[Web document revisions]
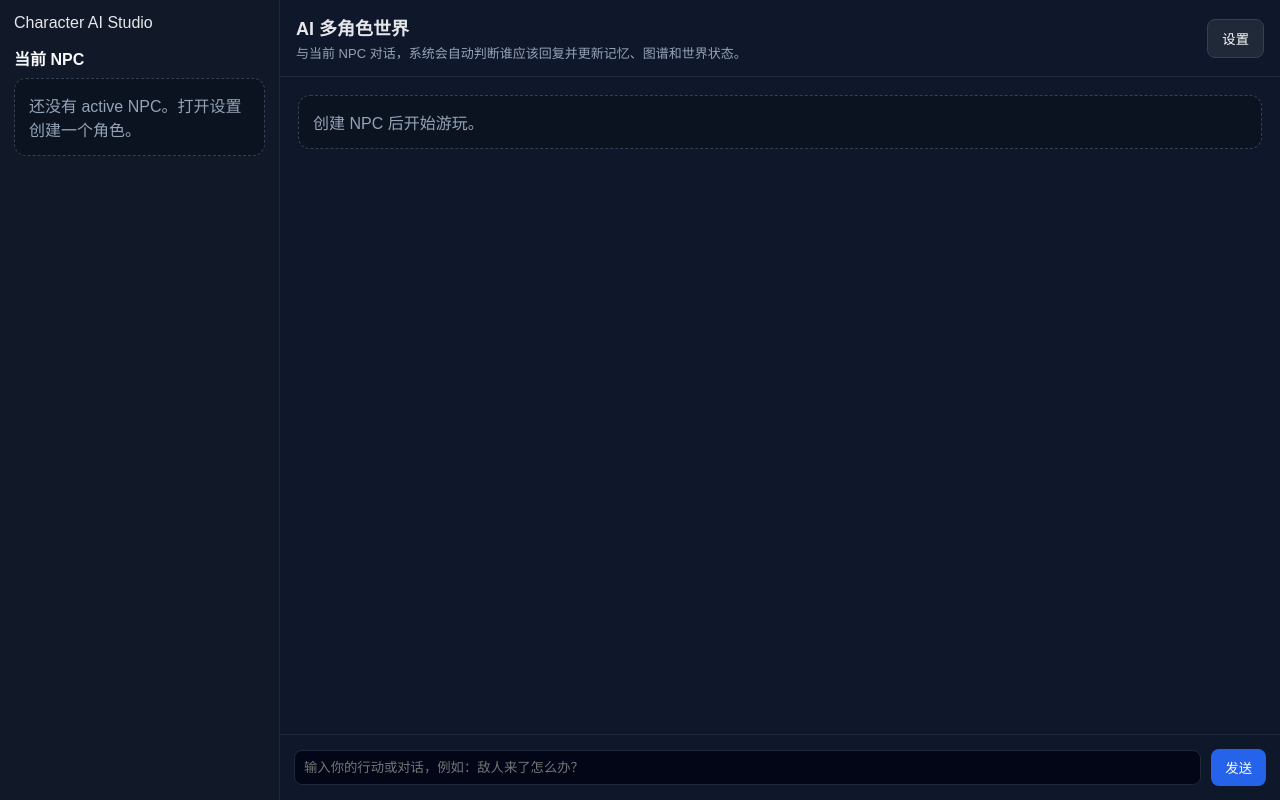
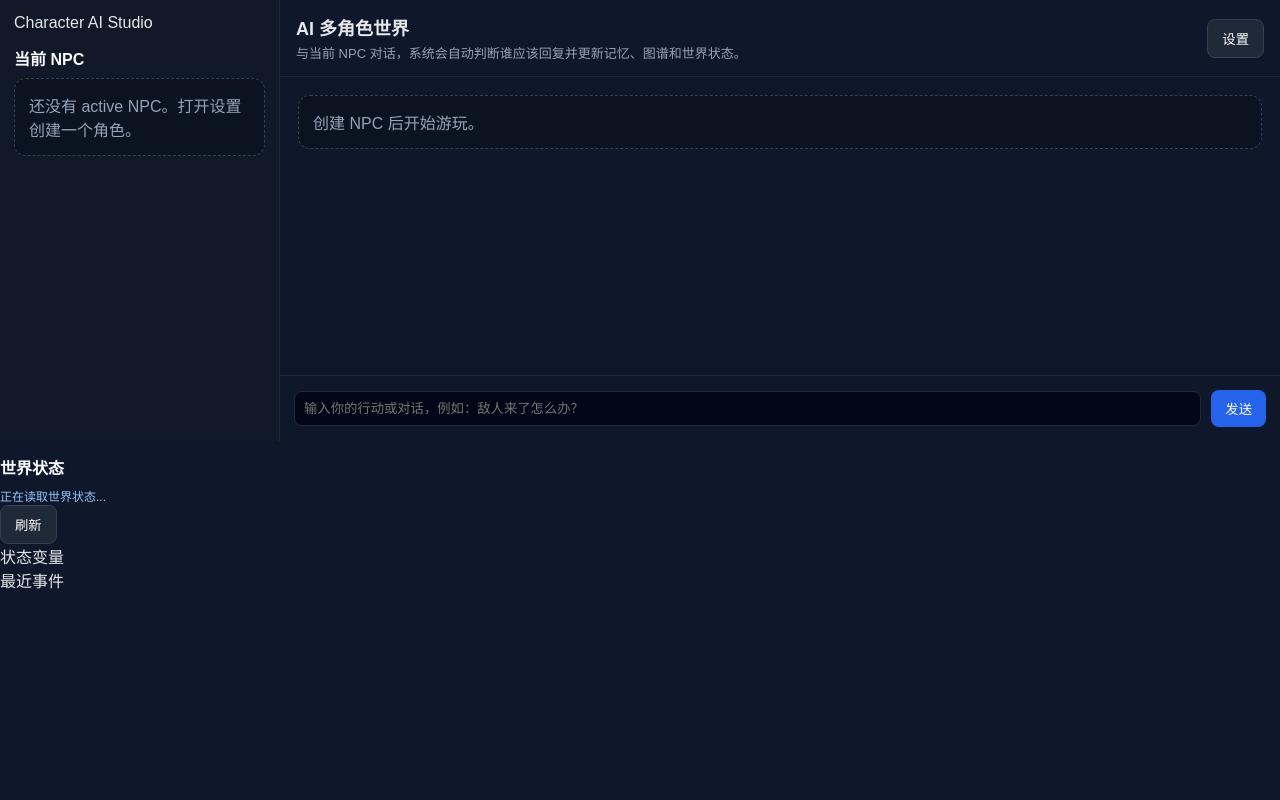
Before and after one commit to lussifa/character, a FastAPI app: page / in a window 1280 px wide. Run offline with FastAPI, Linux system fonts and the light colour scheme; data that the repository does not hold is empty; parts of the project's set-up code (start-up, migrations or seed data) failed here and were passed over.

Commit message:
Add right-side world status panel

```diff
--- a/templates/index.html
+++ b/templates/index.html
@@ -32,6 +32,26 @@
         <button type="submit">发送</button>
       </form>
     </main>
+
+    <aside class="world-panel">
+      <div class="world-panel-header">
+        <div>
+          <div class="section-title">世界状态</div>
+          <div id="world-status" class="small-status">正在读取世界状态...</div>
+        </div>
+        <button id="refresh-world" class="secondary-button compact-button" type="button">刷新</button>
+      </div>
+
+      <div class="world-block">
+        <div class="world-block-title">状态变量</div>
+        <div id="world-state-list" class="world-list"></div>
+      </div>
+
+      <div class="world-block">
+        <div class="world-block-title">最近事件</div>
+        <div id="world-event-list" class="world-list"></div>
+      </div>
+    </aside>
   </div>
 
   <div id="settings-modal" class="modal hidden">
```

Directions
Return all of the entries exactly as written, but drop any pictures they hold.

Exercise solution
Before and after one commit to lussifa/character, a FastAPI app: page / in a window 1280 px wide. Run offline with FastAPI, Linux system fonts and the light colour scheme; data that the repository does not hold is empty; parts of the project's set-up code (start-up, migrations or seed data) failed here and were passed over.

Commit message:
Add right-side world status panel

```diff
--- a/templates/index.html
+++ b/templates/index.html
@@ -32,6 +32,26 @@
         <button type="submit">发送</button>
       </form>
     </main>
+
+    <aside class="world-panel">
+      <div class="world-panel-header">
+        <div>
+          <div class="section-title">世界状态</div>
+          <div id="world-status" class="small-status">正在读取世界状态...</div>
+        </div>
+        <button id="refresh-world" class="secondary-button compact-button" type="button">刷新</button>
+      </div>
+
+      <div class="world-block">
+        <div class="world-block-title">状态变量</div>
+        <div id="world-state-list" class="world-list"></div>
+      </div>
+
+      <div class="world-block">
+        <div class="world-block-title">最近事件</div>
+        <div id="world-event-list" class="world-list"></div>
+      </div>
+    </aside>
   </div>
 
   <div id="settings-modal" class="modal hidden">
```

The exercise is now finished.